The family's report concluded that observations related to Paterno in the Freeh report were unfounded, and were a disservice to Paterno, the university community and Sandusky's victims, "and the critical mission of educating the public on the dangers of child sexual victimization."
The central claim that Paterno "was engaged in a conspiracy ... there's simply no basis anywhere in the report for that finding. That in my view renders the whole report of very little value," Thornburgh said in an interview with The Associated Press. "There's simply nothing in this record, in the Freeh report, that indicates he was involved in any way."
Freeh's findings also implicated former administrators in university President Graham Spanier, athletic director Tim Curley and retired Vice President Gary Schultz. Less than two weeks after the Freeh report was released in July, the NCAA acted with uncharacteristic speed in levying massive sanctions against the football program for the scandal.
"Taking into account the available witness statements and evidence, it is more reasonable to conclude that, in order to avoid the consequences of bad publicity, the most powerful leaders at Penn State University – Messrs. Spanier, Schultz, Paterno and Curley – repeatedly concealed critical facts relating to Sandusky's childabuse," Freeh wrote in releasing the report.

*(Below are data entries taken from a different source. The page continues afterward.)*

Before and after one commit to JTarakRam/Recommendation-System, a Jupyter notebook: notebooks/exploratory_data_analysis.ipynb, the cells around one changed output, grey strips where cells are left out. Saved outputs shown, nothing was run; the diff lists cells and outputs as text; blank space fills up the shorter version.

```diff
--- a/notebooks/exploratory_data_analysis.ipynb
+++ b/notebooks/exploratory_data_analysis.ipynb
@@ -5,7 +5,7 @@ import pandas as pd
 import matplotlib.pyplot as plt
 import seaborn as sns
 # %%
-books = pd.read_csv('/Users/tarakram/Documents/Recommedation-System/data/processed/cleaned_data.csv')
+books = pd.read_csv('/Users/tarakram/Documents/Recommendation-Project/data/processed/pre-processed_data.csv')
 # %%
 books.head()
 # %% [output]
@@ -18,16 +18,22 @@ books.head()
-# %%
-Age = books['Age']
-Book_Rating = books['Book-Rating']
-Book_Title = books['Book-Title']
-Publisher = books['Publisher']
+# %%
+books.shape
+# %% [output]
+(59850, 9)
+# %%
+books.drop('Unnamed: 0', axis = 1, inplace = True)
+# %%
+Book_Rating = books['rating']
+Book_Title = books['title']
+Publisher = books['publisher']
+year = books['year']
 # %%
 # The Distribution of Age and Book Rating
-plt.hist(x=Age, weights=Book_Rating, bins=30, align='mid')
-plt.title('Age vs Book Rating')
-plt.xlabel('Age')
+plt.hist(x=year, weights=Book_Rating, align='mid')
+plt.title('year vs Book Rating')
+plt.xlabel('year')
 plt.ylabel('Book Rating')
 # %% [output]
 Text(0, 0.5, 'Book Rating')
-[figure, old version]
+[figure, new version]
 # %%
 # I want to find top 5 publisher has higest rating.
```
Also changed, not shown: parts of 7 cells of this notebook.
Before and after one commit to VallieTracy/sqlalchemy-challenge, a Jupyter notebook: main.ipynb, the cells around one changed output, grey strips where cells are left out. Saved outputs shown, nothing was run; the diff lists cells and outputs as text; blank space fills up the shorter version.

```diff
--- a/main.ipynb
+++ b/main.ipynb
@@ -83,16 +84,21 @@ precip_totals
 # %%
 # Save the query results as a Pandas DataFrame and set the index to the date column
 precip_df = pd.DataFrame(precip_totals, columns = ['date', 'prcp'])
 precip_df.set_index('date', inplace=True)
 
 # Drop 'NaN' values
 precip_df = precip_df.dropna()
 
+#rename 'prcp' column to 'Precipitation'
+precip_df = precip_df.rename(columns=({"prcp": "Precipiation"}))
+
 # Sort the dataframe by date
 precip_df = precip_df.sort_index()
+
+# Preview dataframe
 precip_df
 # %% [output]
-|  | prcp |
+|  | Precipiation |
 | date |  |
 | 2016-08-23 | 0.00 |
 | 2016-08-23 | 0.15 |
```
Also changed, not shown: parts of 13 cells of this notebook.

The former administrators have vehemently denied the allegations. So, too, has Paterno's family, though a detailed counter-offensive began in earnest this weekend.